Unusually warm waters have led to fishing patterns changing and landslides occurring. Peru is a medium income country which does not have the resources that more affluent countries might have. The 60-day emergency might help the country to battle any adverse events that could take place due to climate related factors.
A curious side effect of global warming has been the loss of anchovy trade. Peru is the world’s largest producer of ground-up anchovy. This fishmeal is popular across the world and changes to climate may affect Peru’s ability to remain the top producer. It might take quite some time for Peru to overcome its difficulties with respect to changes in climate. We must remember that Peru has a very diverse geography and changes to its climate will be seen across ecosystems. There could be dangerous implications to its fragile flora and fauna.
Tourists may have a role to play. They could probably help spread awareness about Peru’s conservation efforts or actually take part in this. This could help Peru to generate more funds to protect existing natural reserves and sites.
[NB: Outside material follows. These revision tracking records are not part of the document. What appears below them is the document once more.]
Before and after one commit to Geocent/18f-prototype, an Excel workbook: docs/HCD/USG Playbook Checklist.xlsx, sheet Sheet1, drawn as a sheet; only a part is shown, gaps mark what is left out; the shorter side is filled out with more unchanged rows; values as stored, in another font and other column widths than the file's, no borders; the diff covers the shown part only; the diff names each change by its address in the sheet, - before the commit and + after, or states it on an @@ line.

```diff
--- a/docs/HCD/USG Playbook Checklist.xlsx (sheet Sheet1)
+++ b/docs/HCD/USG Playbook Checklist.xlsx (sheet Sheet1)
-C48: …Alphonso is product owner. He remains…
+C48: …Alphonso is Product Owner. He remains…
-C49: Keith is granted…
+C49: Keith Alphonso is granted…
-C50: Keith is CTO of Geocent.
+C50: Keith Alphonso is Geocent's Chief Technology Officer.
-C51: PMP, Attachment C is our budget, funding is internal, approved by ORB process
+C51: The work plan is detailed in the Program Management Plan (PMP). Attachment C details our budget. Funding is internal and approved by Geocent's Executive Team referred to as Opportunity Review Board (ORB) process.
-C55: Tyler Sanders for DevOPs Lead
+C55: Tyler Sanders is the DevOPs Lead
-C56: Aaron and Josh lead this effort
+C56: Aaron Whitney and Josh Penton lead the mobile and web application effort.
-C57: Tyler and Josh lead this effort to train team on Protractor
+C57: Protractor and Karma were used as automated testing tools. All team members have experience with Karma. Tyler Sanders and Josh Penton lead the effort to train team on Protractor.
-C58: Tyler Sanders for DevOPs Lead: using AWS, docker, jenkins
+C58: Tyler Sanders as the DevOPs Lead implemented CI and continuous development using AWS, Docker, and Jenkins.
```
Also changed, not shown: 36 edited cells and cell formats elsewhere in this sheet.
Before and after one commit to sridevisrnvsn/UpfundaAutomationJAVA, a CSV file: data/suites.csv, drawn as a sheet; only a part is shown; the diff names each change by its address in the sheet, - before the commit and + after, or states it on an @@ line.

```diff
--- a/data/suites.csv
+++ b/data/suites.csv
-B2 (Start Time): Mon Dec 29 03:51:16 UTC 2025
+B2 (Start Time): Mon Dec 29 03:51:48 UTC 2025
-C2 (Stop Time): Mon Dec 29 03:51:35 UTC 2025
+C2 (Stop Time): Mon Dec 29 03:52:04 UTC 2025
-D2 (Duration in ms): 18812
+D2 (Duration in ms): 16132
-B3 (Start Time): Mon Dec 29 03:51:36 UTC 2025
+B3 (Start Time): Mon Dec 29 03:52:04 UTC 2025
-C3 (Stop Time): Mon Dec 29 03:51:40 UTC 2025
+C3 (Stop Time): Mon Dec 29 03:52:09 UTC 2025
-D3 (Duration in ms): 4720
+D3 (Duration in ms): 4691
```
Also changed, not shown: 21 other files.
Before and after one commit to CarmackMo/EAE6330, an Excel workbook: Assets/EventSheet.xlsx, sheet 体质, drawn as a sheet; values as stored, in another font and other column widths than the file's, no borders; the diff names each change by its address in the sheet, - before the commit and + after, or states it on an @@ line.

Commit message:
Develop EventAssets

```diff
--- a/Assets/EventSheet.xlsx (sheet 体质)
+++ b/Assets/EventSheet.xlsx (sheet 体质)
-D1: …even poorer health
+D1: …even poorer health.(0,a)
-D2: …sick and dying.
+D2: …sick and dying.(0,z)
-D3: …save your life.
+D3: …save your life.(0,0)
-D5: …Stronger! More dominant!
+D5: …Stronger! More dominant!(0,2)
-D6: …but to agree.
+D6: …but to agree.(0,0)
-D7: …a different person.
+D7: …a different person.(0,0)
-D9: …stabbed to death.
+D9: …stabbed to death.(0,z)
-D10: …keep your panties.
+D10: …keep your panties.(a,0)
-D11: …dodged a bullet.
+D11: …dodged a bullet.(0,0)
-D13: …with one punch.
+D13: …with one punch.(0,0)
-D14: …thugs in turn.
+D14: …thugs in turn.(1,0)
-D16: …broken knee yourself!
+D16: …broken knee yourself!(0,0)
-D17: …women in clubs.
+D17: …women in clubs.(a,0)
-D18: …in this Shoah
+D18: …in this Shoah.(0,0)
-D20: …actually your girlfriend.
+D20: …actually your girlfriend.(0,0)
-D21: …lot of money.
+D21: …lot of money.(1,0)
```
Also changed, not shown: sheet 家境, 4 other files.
Even when these alarming events take place, Peru will at least have the financial means to overcome what could realistically be overcome.
Image Source: “Manu riverbank” by As578 – Transferred from en.wikipedia.org : 2007-07-28 22:09 . . As578 . . 1500×1024 (641583 bytes). Licensed under CC BY-SA 2.5 via Wikimedia Commons – https://commons.wikimedia.org/wiki/File:Manu_riverbank.jpg#/media/File:Manu_riverbank.jpg